Extracted data —
══════════

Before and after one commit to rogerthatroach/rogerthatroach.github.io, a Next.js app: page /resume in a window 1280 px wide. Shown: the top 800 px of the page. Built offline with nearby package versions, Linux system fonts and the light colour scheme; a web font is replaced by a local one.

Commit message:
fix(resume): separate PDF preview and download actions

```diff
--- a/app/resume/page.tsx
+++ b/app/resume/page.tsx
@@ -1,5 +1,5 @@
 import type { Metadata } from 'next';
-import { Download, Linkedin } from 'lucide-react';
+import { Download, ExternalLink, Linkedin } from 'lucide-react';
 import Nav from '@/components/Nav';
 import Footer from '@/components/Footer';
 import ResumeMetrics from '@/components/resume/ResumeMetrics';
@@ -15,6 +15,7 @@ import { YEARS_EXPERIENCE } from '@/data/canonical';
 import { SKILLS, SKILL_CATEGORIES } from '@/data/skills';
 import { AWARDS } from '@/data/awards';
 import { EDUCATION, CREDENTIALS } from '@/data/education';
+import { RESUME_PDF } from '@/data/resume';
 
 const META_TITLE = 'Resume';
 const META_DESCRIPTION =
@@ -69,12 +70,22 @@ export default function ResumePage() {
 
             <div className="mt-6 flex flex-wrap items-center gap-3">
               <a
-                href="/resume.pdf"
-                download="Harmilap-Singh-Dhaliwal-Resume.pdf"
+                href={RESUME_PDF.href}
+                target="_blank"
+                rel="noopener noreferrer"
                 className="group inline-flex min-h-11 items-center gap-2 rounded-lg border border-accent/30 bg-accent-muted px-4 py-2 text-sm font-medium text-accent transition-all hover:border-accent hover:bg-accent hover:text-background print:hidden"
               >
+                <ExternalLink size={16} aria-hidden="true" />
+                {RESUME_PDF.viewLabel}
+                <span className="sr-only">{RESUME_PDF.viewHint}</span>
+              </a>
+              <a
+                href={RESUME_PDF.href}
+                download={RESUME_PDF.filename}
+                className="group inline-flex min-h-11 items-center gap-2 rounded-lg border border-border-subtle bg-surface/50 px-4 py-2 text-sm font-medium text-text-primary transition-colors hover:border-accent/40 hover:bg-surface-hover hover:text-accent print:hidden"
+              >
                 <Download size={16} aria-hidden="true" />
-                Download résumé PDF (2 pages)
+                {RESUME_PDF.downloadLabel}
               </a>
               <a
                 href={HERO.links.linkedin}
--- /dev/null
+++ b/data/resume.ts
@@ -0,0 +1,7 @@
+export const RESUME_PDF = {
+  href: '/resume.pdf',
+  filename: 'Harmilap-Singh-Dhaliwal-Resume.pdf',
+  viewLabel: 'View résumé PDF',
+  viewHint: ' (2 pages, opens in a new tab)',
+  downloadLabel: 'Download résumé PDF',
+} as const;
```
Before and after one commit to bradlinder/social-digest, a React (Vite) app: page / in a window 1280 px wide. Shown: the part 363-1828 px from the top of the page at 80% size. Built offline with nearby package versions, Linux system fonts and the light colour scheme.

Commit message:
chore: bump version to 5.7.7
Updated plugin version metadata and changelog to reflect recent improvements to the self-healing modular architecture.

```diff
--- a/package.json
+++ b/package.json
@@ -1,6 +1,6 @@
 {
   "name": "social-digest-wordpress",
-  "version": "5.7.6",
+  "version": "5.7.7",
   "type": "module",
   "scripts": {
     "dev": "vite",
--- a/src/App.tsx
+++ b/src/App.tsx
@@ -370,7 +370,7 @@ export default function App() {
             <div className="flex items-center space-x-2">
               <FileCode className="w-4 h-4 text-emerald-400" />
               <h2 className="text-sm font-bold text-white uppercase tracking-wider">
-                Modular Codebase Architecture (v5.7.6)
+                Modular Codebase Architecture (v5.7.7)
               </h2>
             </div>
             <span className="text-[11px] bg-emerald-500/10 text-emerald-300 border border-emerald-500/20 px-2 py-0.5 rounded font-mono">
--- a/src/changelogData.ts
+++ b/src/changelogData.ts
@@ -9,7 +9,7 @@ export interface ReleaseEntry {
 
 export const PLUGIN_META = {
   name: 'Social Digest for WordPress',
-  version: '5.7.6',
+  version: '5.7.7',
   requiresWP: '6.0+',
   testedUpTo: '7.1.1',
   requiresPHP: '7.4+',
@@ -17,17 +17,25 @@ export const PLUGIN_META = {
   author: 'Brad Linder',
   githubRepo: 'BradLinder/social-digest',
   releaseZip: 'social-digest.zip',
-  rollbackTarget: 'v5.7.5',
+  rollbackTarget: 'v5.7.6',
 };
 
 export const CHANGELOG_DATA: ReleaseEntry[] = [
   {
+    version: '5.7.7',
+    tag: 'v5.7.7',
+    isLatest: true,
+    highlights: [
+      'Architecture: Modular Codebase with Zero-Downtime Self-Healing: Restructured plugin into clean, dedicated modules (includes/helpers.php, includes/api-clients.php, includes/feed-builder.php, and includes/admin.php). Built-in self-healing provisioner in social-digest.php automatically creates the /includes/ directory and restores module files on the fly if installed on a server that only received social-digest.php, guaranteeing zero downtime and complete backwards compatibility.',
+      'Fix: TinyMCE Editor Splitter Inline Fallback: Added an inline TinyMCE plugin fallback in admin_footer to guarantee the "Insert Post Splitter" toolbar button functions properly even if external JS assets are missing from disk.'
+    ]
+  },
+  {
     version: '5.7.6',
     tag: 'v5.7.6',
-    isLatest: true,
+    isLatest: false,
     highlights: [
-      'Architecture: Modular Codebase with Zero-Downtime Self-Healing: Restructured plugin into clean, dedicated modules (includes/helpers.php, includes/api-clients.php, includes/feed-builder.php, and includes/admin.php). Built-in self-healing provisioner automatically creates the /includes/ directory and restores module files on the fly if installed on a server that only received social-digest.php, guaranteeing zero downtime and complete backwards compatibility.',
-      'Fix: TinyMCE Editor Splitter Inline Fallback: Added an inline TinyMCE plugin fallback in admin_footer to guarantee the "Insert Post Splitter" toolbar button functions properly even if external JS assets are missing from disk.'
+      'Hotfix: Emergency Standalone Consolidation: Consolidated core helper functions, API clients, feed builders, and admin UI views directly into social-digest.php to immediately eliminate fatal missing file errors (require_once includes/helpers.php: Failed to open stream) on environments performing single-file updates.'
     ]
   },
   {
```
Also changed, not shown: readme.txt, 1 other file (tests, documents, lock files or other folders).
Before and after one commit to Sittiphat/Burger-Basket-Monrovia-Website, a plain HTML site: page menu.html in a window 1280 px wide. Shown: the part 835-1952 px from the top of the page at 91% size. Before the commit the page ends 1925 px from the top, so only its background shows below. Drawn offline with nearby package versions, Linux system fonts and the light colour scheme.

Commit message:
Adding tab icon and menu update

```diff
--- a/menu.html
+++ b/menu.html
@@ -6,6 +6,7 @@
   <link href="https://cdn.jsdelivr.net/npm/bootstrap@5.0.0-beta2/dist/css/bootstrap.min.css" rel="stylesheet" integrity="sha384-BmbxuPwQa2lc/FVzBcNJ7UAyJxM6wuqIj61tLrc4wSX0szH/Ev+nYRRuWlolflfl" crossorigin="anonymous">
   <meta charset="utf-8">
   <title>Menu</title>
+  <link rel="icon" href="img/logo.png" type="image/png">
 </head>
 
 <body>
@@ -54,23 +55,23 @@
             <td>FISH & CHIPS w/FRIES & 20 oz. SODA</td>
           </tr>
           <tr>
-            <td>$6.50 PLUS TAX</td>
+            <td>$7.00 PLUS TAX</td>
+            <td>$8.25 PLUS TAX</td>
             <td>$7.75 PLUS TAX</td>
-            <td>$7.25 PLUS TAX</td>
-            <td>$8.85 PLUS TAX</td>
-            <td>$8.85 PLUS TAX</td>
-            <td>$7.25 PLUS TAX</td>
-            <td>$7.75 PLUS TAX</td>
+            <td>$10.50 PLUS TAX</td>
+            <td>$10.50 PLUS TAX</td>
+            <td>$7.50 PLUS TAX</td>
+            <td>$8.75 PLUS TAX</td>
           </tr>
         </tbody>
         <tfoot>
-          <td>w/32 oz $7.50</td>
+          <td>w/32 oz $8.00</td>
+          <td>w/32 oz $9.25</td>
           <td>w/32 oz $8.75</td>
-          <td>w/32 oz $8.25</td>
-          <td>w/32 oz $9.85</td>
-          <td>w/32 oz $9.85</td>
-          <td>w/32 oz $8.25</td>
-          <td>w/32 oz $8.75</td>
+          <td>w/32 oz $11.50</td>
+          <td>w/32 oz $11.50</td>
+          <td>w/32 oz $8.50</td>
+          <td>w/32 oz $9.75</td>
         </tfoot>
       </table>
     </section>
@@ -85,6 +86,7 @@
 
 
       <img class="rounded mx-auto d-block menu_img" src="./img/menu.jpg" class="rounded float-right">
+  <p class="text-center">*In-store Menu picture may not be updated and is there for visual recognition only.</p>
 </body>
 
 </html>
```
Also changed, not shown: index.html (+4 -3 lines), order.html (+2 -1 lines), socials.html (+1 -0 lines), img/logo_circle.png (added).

══════════

What you will do — All lines that hold the word "text" should be copied from the data.

Problem solution —
                 className="group inline-flex min-h-11 items-center gap-2 rounded-lg border border-accent/30 bg-accent-muted px-4 py-2 text-sm font-medium text-accent transition-all hover:border-accent hover:bg-accent hover:text-background print:hidden"
+                className="group inline-flex min-h-11 items-center gap-2 rounded-lg border border-border-subtle bg-surface/50 px-4 py-2 text-sm font-medium text-text-primary transition-colors hover:border-accent/40 hover:bg-surface-hover hover:text-accent print:hidden"
               <FileCode className="w-4 h-4 text-emerald-400" />
               <h2 className="text-sm font-bold text-white uppercase tracking-wider">
             <span className="text-[11px] bg-emerald-500/10 text-emerald-300 border border-emerald-500/20 px-2 py-0.5 rounded font-mono">
+  <p class="text-center">*In-store Menu picture may not be updated and is there for visual recognition only.</p>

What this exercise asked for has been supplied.